◆ Assignment: The records follow. Retype them without a single change.

Items listed in a dataset
*** Block opens ***

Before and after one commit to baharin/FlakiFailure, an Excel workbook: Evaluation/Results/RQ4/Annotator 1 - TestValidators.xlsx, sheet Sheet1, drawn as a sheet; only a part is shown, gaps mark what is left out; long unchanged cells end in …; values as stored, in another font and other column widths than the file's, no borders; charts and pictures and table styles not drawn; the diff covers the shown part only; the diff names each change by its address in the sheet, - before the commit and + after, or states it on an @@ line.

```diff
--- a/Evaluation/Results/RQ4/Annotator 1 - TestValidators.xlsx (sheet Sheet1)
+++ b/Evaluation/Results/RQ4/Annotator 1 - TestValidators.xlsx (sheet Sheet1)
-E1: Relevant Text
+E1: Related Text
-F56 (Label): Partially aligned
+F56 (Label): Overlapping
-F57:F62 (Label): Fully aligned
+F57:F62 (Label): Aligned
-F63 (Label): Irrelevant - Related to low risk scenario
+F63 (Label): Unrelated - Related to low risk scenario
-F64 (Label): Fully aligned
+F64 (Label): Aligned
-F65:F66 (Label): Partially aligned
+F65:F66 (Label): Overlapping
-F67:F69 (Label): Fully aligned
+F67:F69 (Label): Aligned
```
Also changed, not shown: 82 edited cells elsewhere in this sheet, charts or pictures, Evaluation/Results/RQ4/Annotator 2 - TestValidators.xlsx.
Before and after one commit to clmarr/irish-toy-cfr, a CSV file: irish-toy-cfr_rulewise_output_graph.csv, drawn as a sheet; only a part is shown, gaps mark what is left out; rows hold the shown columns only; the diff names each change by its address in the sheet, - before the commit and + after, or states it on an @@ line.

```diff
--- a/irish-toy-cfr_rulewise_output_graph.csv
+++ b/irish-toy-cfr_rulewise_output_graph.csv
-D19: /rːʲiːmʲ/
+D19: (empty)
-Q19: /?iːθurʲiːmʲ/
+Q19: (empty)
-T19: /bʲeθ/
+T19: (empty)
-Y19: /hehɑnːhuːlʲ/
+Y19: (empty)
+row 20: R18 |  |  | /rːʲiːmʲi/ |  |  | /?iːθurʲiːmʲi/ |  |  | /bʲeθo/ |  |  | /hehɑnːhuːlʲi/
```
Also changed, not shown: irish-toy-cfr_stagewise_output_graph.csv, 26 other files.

*** Block closes ***

◆ Expected answer:
Before and after one commit to baharin/FlakiFailure, an Excel workbook: Evaluation/Results/RQ4/Annotator 1 - TestValidators.xlsx, sheet Sheet1, drawn as a sheet; only a part is shown, gaps mark what is left out; long unchanged cells end in …; values as stored, in another font and other column widths than the file's, no borders; charts and pictures and table styles not drawn; the diff covers the shown part only; the diff names each change by its address in the sheet, - before the commit and + after, or states it on an @@ line.

```diff
--- a/Evaluation/Results/RQ4/Annotator 1 - TestValidators.xlsx (sheet Sheet1)
+++ b/Evaluation/Results/RQ4/Annotator 1 - TestValidators.xlsx (sheet Sheet1)
-E1: Relevant Text
+E1: Related Text
-F56 (Label): Partially aligned
+F56 (Label): Overlapping
-F57:F62 (Label): Fully aligned
+F57:F62 (Label): Aligned
-F63 (Label): Irrelevant - Related to low risk scenario
+F63 (Label): Unrelated - Related to low risk scenario
-F64 (Label): Fully aligned
+F64 (Label): Aligned
-F65:F66 (Label): Partially aligned
+F65:F66 (Label): Overlapping
-F67:F69 (Label): Fully aligned
+F67:F69 (Label): Aligned
```
Also changed, not shown: 82 edited cells elsewhere in this sheet, charts or pictures, Evaluation/Results/RQ4/Annotator 2 - TestValidators.xlsx.
Before and after one commit to clmarr/irish-toy-cfr, a CSV file: irish-toy-cfr_rulewise_output_graph.csv, drawn as a sheet; only a part is shown, gaps mark what is left out; rows hold the shown columns only; the diff names each change by its address in the sheet, - before the commit and + after, or states it on an @@ line.

```diff
--- a/irish-toy-cfr_rulewise_output_graph.csv
+++ b/irish-toy-cfr_rulewise_output_graph.csv
-D19: /rːʲiːmʲ/
+D19: (empty)
-Q19: /?iːθurʲiːmʲ/
+Q19: (empty)
-T19: /bʲeθ/
+T19: (empty)
-Y19: /hehɑnːhuːlʲ/
+Y19: (empty)
+row 20: R18 |  |  | /rːʲiːmʲi/ |  |  | /?iːθurʲiːmʲi/ |  |  | /bʲeθo/ |  |  | /hehɑnːhuːlʲi/
```
Also changed, not shown: irish-toy-cfr_stagewise_output_graph.csv, 26 other files.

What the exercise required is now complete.